Which lines of the entries below include "blocks"? List them all.

GIVEN DATA Block Start

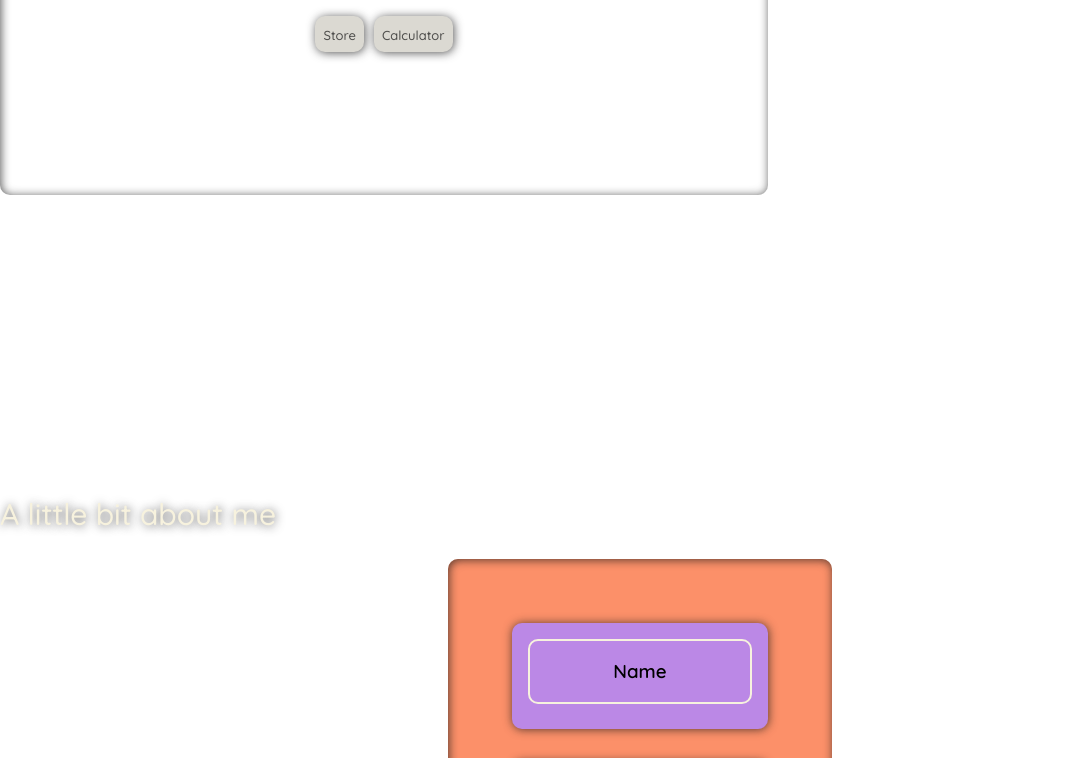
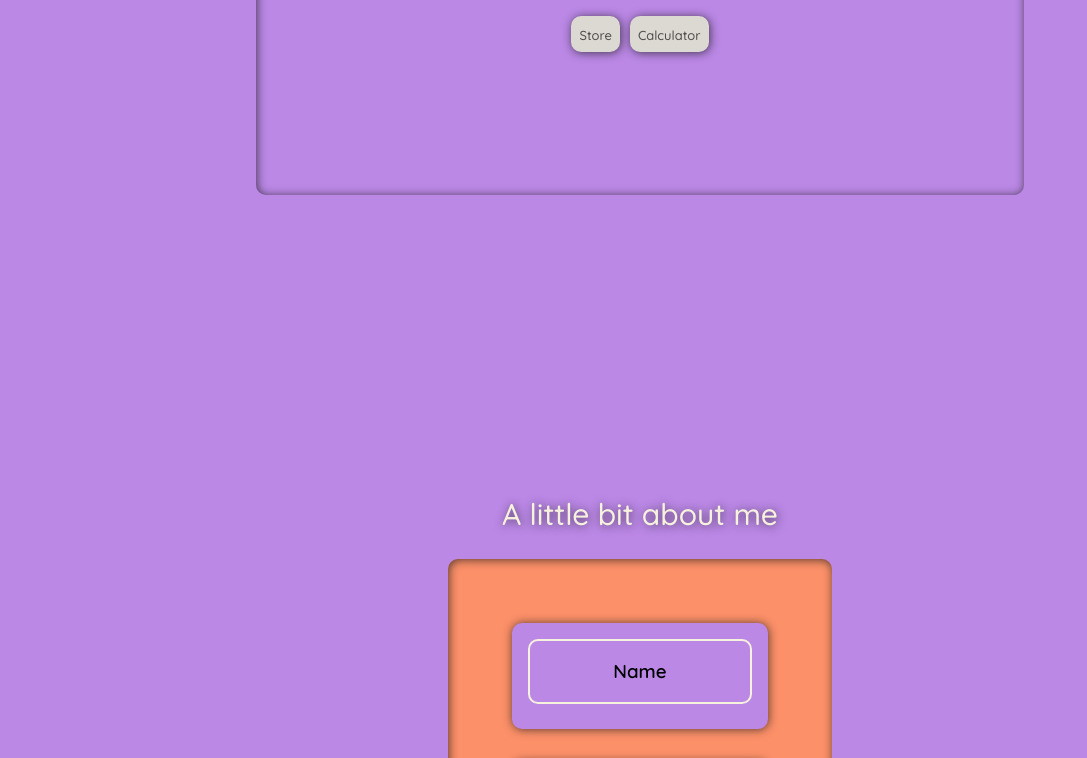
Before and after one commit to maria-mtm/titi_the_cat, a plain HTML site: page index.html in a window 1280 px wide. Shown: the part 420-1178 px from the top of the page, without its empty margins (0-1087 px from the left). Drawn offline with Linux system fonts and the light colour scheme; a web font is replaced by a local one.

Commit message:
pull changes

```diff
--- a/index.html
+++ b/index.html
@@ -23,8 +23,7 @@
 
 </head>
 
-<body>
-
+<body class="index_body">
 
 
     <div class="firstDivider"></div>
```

GIVEN DATA Block End
GIVEN DATA Block Start

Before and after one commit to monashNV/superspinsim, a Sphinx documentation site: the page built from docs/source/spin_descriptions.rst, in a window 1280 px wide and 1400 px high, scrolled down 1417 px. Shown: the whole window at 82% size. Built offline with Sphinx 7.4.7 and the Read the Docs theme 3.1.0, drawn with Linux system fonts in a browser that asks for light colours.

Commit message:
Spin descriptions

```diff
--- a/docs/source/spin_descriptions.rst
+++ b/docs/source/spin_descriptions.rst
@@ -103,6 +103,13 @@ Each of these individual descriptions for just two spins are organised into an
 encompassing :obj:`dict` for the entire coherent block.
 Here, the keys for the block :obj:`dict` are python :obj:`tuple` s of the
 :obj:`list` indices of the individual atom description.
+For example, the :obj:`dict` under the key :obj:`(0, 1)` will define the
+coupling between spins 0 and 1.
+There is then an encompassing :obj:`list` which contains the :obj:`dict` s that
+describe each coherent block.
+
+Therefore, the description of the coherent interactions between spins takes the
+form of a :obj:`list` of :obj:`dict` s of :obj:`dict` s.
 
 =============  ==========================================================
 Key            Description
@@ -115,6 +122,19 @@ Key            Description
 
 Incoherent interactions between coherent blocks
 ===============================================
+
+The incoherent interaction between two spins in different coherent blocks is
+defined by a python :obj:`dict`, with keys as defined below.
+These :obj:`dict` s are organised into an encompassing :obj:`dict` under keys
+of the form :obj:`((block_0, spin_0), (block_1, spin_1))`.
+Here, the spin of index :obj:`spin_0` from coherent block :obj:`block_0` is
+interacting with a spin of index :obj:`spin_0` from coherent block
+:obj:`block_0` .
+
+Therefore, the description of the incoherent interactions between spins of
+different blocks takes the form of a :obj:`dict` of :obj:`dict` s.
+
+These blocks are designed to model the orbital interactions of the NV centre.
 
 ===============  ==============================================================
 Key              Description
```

GIVEN DATA Block End

## EXERCISE SOLUTION
 Incoherent interactions between coherent blocks
+The incoherent interaction between two spins in different coherent blocks is
+different blocks takes the form of a :obj:`dict` of :obj:`dict` s.
+These blocks are designed to model the orbital interactions of the NV centre.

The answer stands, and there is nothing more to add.